She was excited to start a family, but she said Sea Org supervisors pressured her to have an abortion. She was back at work the following day.
Claire Headley joined at 16, married at 17 and was pregnant at 19. She said Sea Org supervisors threatened strenuous physical work and repeated interrogations if she didn't end her pregnancy. She, too, was back at work the next day.
Two years later she had a second abortion, this time while working for the church in Clearwater.
A St. Petersburg Times special investigation found their experiences were not unique. More than a dozen women said the culture in the Sea Org pushed them or women they knew to have abortions, in many cases, abortions they did not want.
Some said colleagues and supervisors pressured them to abort their pregnancies and remain productive workers without the distraction of raising children. Terminating a pregnancy and staying on the job affirmed one's commitment to the all-important work of saving the planet.

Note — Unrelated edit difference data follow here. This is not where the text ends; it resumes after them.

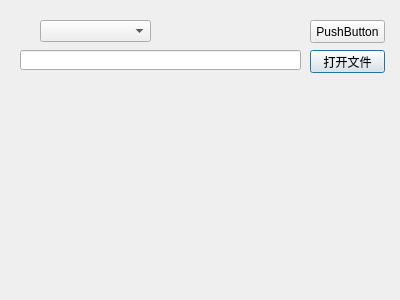
Old version of the form STM32_Boot/STM32/dialog.ui in the repository zhuangzuoyi/project_temp.
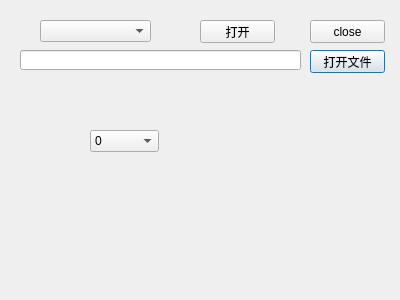
New version of the form.

The edit to the form file:
```diff
--- a/STM32_Boot/STM32/dialog.ui
+++ b/STM32_Boot/STM32/dialog.ui
@@ -49,6 +49,19 @@
   <widget class="QPushButton" name="pushButton">
    <property name="geometry">
     <rect>
+     <x>200</x>
+     <y>20</y>
+     <width>75</width>
+     <height>23</height>
+    </rect>
+   </property>
+   <property name="text">
+    <string>打开</string>
+   </property>
+  </widget>
+  <widget class="QPushButton" name="close">
+   <property name="geometry">
+    <rect>
      <x>310</x>
      <y>20</y>
      <width>75</width>
@@ -56,9 +69,39 @@
     </rect>
    </property>
    <property name="text">
-    <string>PushButton</string>
+    <string>close</string>
    </property>
   </widget>
+  <widget class="QComboBox" name="comboBox">
+   <property name="geometry">
+    <rect>
+     <x>90</x>
+     <y>130</y>
+     <width>69</width>
+     <height>22</height>
+    </rect>
+   </property>
+   <item>
+    <property name="text">
+     <string>0</string>
+    </property>
+   </item>
+   <item>
+    <property name="text">
+     <string>1</string>
+    </property>
+   </item>
+   <item>
+    <property name="text">
+     <string>2</string>
+    </property>
+   </item>
+   <item>
+    <property name="text">
+     <string>3</string>
+    </property>
+   </item>
+  </widget>
  </widget>
  <layoutdefault spacing="6" margin="11"/>
  <resources/>
```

"You just have a way of thinking,'' said Sunny Pereira, who was 15 when she entered the order. ''It all has to do with the Sea Org and what we're trying to accomplish. Everything that is a distraction is scorned.''
According to those speaking out, women who didn't schedule abortions were shunned by fellow Sea Org members, called "degraded beings'' and taunted for being "out ethics,'' straying from the order's ethical code.
Some were isolated, assigned manual labor and interrogated until they agreed to abortions, said church defectors, including men whose wives got abortions.
The church denied all their accounts.
"There is no church policy to convince anyone to have an abortion, and the church has never engaged in such activity,'' said church spokesman Tommy Davis.
Sea Org members marry one another and take no vows of celibacy, as do members of other religious orders. And unlike many religions, Scientology takes no position for or against abortion.
"The decision to have a child or terminate a pregnancy is a personal decision made by a couple,'' Davis said. "That applies to all Scientologists.
"If any current or former Sea Org member ever 'pressured' someone to have an abortion, they did so independently and that action was not approved, endorsed or advocated by the church.''
But in sworn depositions obtained by the Times, Headley and Dieckman recount, conversation by conversation, how Sea Org members influenced them to end their pregnancies.
The depositions were taken in a federal lawsuit Headley filed against the church. She claims her abortions were forced and the church's restrictive working conditions constituted human trafficking. She has a January trial date. She has submitted to church lawyers a list of 36 current and former staffers she said had abortions while working for the Sea Org.
*Read the full account of the St. Petersburg Times report.